Timorebestia: A Taste for Ancient Arthropods
Found in the sediment of the Sirius Passet Lagerstätt fossil locality of northern Greenland, the specimens were so well-preserved that the researchers could identify the contents of their digestive systems. Inside their stomachs, they found an assortment of Isoxys — a small, swimming arthropod from the Cambrian period.
“We can see these arthropods [were] a food source [for] many other animals,” said Morten Lunde Nielsen, another author of the study and a former student at the University of Bristol, in a press release. “They are very common at Sirius Passet and had long protective spines, pointing both forwards and backwards. However, they clearly didn’t completely succeed in avoiding that fate [of predation], because Timorebestia munched on them in great quantities.”
Arrow Worms, Past and Present
According to the researchers, modern arrow worms are smaller predators that survive on meals of tiny zooplankton. “Today, arrow worms have menacing bristles on the outside of their heads for catching prey, whereas Timorebestia has jaws inside its head,” said Luke Parry, another author of the study and a palaeobiologist at Oxford University, in a press release. “This is what we see in microscopic jaw worms today — organisms that arrow worms shared an ancestor with over half a billion years ago.”

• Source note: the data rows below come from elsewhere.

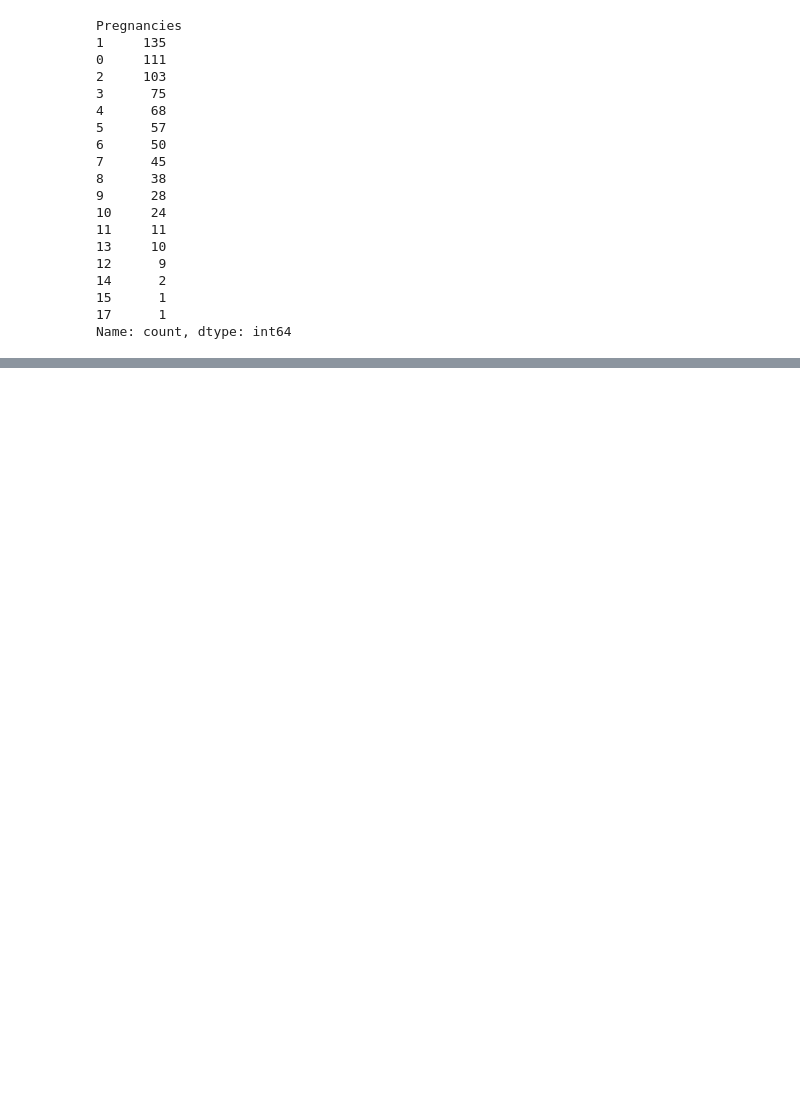
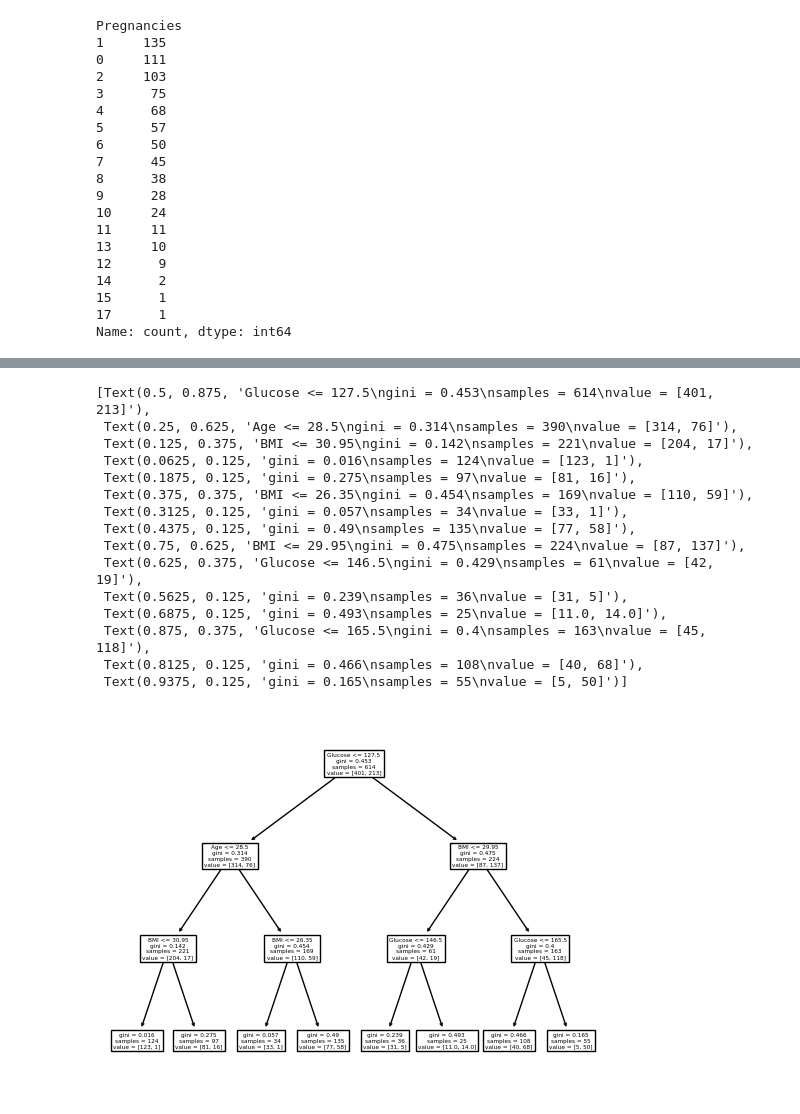
Before and after one commit to maria-pigazzi/decision-trees-project, a Jupyter notebook: src/explore.ipynb, the cells around one changed output, grey strips where cells are left out. Drawn from its saved outputs; the diff is of its cells as text; code cells hidden in the pictures; blank space fills up the shorter version.

```diff
--- a/src/explore.ipynb
+++ b/src/explore.ipynb
@@ -100,0 +117,6 @@ print(total_data.duplicated().sum()) # no duplicated rows
+# %%
+from sklearn.model_selection import train_test_split # pip install scikit-learn
+X = total_data.drop("Outcome", axis = 1) # outcome : what we are trying to predict (1 = diabetes, 0 = no diabetes) (axis 0, default, is a row, but we want to eliminate a column)
+y = total_data["Outcome"]
+
+X_train, X_test, y_train, y_test = train_test_split(X, y, test_size = 0.2, random_state = 42) # split the data
@@ -100,0 +136,22 @@ print(total_data.duplicated().sum()) # no duplicated rows
+# %%
+import matplotlib as plt
+from sklearn import tree
+
+tree.plot_tree(model, feature_names= list(X_train.columns))  # feature names need to be a list (with the four features)
+# %% [output]
+[Text(0.5, 0.875, 'Glucose <= 127.5\ngini = 0.453\nsamples = 614\nvalue = [401, 213]'),
+ Text(0.25, 0.625, 'Age <= 28.5\ngini = 0.314\nsamples = 390\nvalue = [314, 76]'),
+ Text(0.125, 0.375, 'BMI <= 30.95\ngini = 0.142\nsamples = 221\nvalue = [204, 17]'),
+ Text(0.0625, 0.125, 'gini = 0.016\nsamples = 124\nvalue = [123, 1]'),
+ Text(0.1875, 0.125, 'gini = 0.275\nsamples = 97\nvalue = [81, 16]'),
+ Text(0.375, 0.375, 'BMI <= 26.35\ngini = 0.454\nsamples = 169\nvalue = [110, 59]'),
+ Text(0.3125, 0.125, 'gini = 0.057\nsamples = 34\nvalue = [33, 1]'),
+ Text(0.4375, 0.125, 'gini = 0.49\nsamples = 135\nvalue = [77, 58]'),
+ Text(0.75, 0.625, 'BMI <= 29.95\ngini = 0.475\nsamples = 224\nvalue = [87, 137]'),
+ Text(0.625, 0.375, 'Glucose <= 146.5\ngini = 0.429\nsamples = 61\nvalue = [42, 19]'),
+ Text(0.5625, 0.125, 'gini = 0.239\nsamples = 36\nvalue = [31, 5]'),
+ Text(0.6875, 0.125, 'gini = 0.493\nsamples = 25\nvalue = [11.0, 14.0]'),
+ Text(0.875, 0.375, 'Glucose <= 165.5\ngini = 0.4\nsamples = 163\nvalue = [45, 118]'),
+ Text(0.8125, 0.125, 'gini = 0.466\nsamples = 108\nvalue = [40, 68]'),
+ Text(0.9375, 0.125, 'gini = 0.165\nsamples = 55\nvalue = [5, 50]')]
+[figure, added]
```
Also changed, not shown: parts of 28 cells of this notebook.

Because of those similarities, the researchers stress that Timorebestia imparts new insights into the transformations of worms over time. “Timorebestia and other fossils like it provide links between closely related organisms that today look very different,” Parry said in the press release.
In other words, the fossils allow researchers to trace the path that arrow worms followed throughout millions and millions of years, moving from terrifying, top predators to the petite, plankton-munching worms that swim the oceans today.
“We are very excited to have discovered such unique predators in Sirius Passet,” said Tae Yoon Park, another senior author of the study, from the Korean Polar Research Institute. “Our discovery firms up how arrow worms evolved.”